I like the idea. I like the idea of this more than I like the idea of pouring grease into a bottle of bourbon… and my cocktail experiment turned out pretty good!

Glen Garioch 1797 Founder’s Reserve Tasting Notes

glen-garioch-founders-reserveThe Highland region is massive. It’s basically all of northern Scotland with a little chunk removed, named Speyside, and is home to many well known distilleries like Glengoyne, Glenmorangie, Edradour, Dalmore, Macallan, Oban… the list goes on and on. Funny enough, it doesn’t actually include Highland Park, which is located in Orkney which is part of the Northern Isles.
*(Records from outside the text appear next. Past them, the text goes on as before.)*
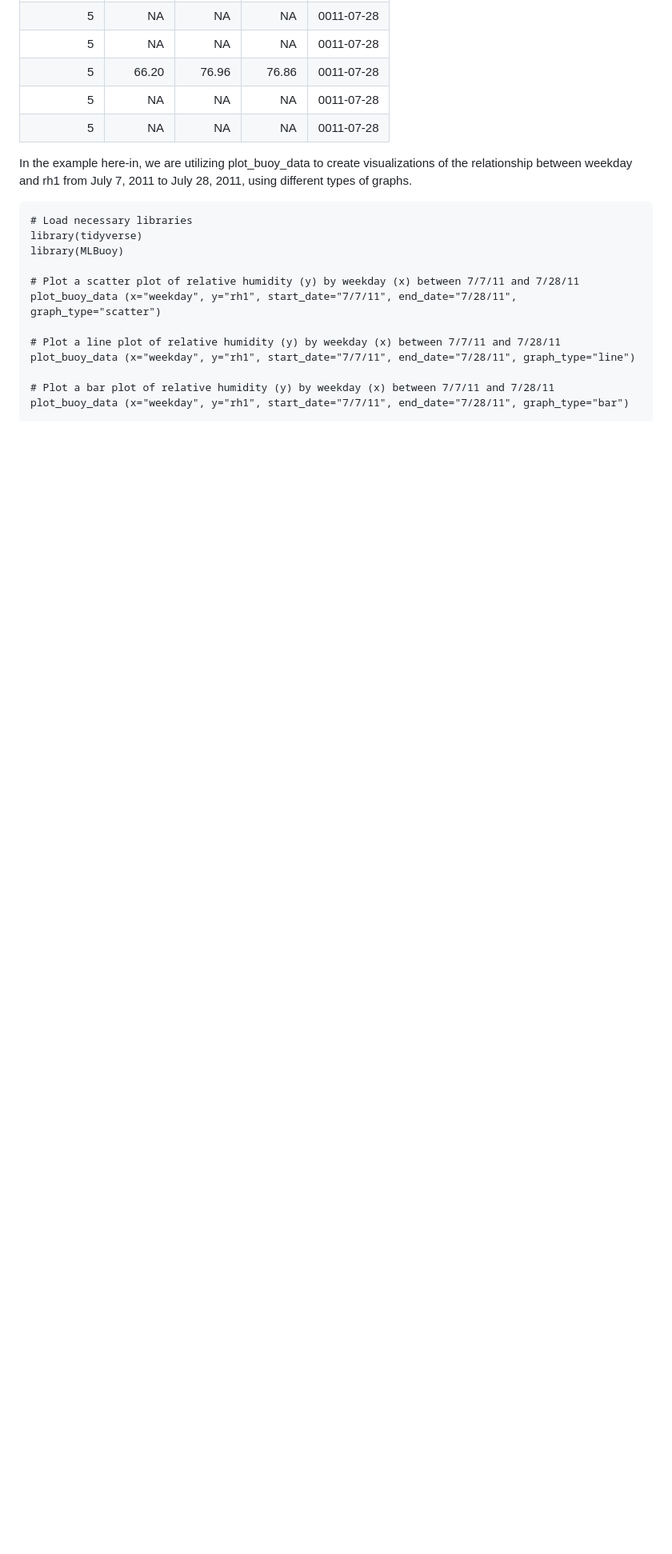
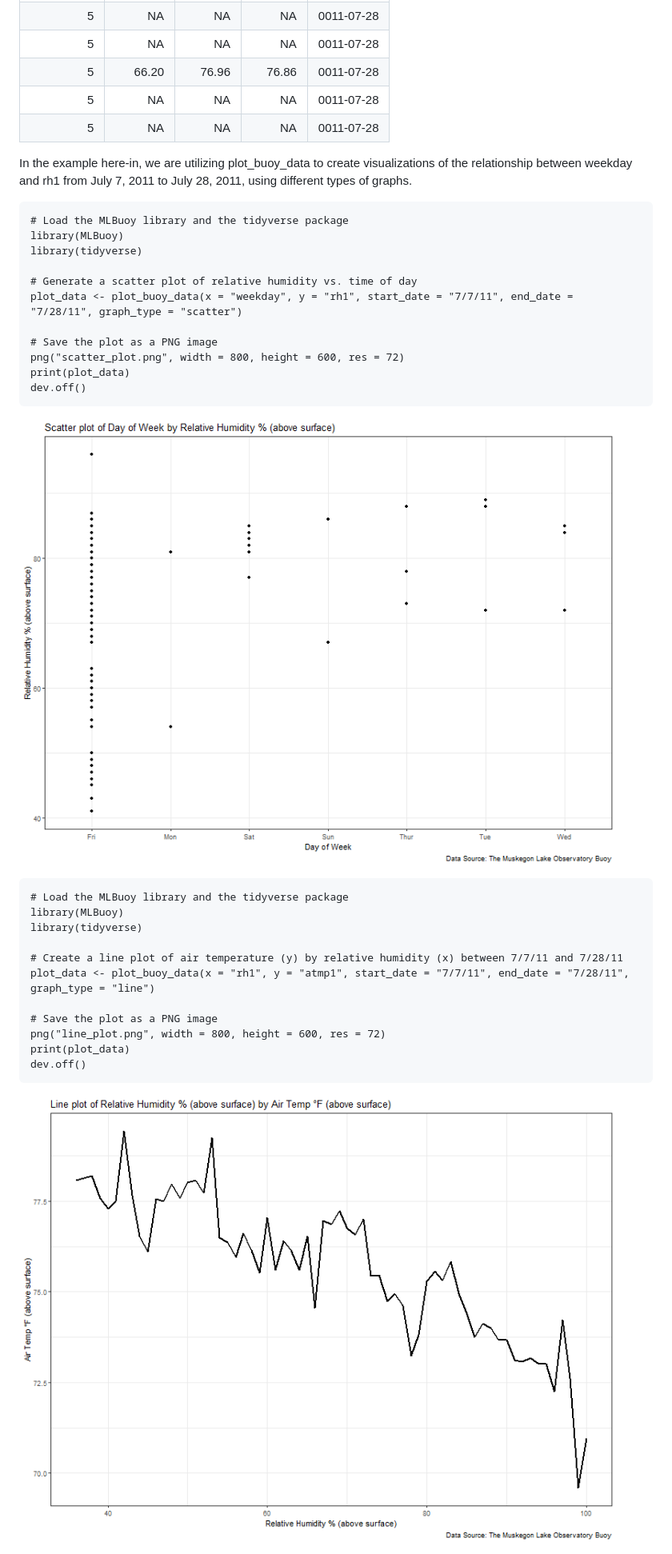
Before and after one commit to BNgigi/MLBuoy, a Markdown page: README.md, the part around one of its changes. Shown at 80% size. Drawn GitHub-style; pictures changed too: line_plot.png (added), scatter_plot.png (added); blank space fills up the shorter version.

````diff
--- a/README.md
+++ b/README.md
@@ -65,17 +65,36 @@ knitr::kable(head(buoyData, n = 12))
 
 In the example here-in, we are utilizing plot_buoy_data to create visualizations of the relationship between weekday and rh1 from July 7, 2011 to July 28, 2011, using different types of graphs.
 
+
 ```{r}
-# Load necessary libraries
+# Load the MLBuoy library and the tidyverse package
+library(MLBuoy)
 library(tidyverse)
+
+# Generate a scatter plot of relative humidity vs. time of day
+plot_data <- plot_buoy_data(x = "weekday", y = "rh1", start_date = "7/7/11", end_date = "7/28/11", graph_type = "scatter")
+
+# Save the plot as a PNG image
+png("scatter_plot.png", width = 800, height = 600, res = 72)
+print(plot_data)
+dev.off()
+```
+
+![ ](scatter_plot.png)
+
+```{r}
+# Load the MLBuoy library and the tidyverse package
 library(MLBuoy)
+library(tidyverse)
 
-# Plot a scatter plot of relative humidity (y) by weekday (x) between 7/7/11 and 7/28/11
-plot_buoy_data (x="weekday", y="rh1", start_date="7/7/11", end_date="7/28/11", graph_type="scatter")
+# Create a line plot of air temperature (y) by relative humidity (x) between 7/7/11 and 7/28/11
+plot_data <- plot_buoy_data(x = "rh1", y = "atmp1", start_date = "7/7/11", end_date = "7/28/11", graph_type = "line")
 
-# Plot a line plot of relative humidity (y) by weekday (x) between 7/7/11 and 7/28/11
-plot_buoy_data (x="weekday", y="rh1", start_date="7/7/11", end_date="7/28/11", graph_type="line")
+# Save the plot as a PNG image
+png("line_plot.png", width = 800, height = 600, res = 72)
+print(plot_data)
+dev.off()
+```
 
-# Plot a bar plot of relative humidity (y) by weekday (x) between 7/7/11 and 7/28/11
-plot_buoy_data (x="weekday", y="rh1", start_date="7/7/11", end_date="7/28/11", graph_type="bar")
+![ ](line_plot.png)
 
````
Also changed, not shown: other parts of README.md (+30 -2 lines), bar_plot.png (added), box_plot.png (added).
Glen Garioch, pronounced Glen Geery, was founded in 1797 and is located near Aberdeenshire – famous for producing the best barley in Scotland. It would make sense that a distillery call it home! If you’re into trivia, it is the easternmost distillery. The distillery has had a wild ride, having been shut down and restarted a few times, most recently closed temporarily between 1995-1997, but is now in full production after renovation in 2009.

I’ve never been there before but they’re one of several distilleries that allow you to bottle your own at the visitor’s center, always a nice little treat.

Glen Garioch is currently operated by Morrison Bowmore Distillers, which is owned by Suntory.

But enough about the background, you’re not here for a history lesson.

How’s Glen Garioch’s Founder’s Reserve? This 48% abv spirit was made to celebrate the 200 year anniversary. Matured in bourbon and sherry casks.

Tasting Notes

  • Nose: Very subtle scents, took me a minute to pick them out. There’s some vanilla, caramel and a bit of apple or some other kind of fresh fruit on the nose.
  • Palate: It packs a punch, owing to the 48% abv, but you get a creaminess and vanilla coming through, a very slight hint of apple but not sweet at all.
  • Finish: Medium finish, soft, vanilla, dries out

I remember linking up this tasting note for Glen Garioch 15yo (not what this tasting note is about, but same distiller) from a while back… different strokes for different folks. ๐Ÿ™‚

A tasty dram, a nice high ABV that still has subtle flavors. It really opens up with water, which I needed because of its higher ABV, and the vanilla and caramels shine.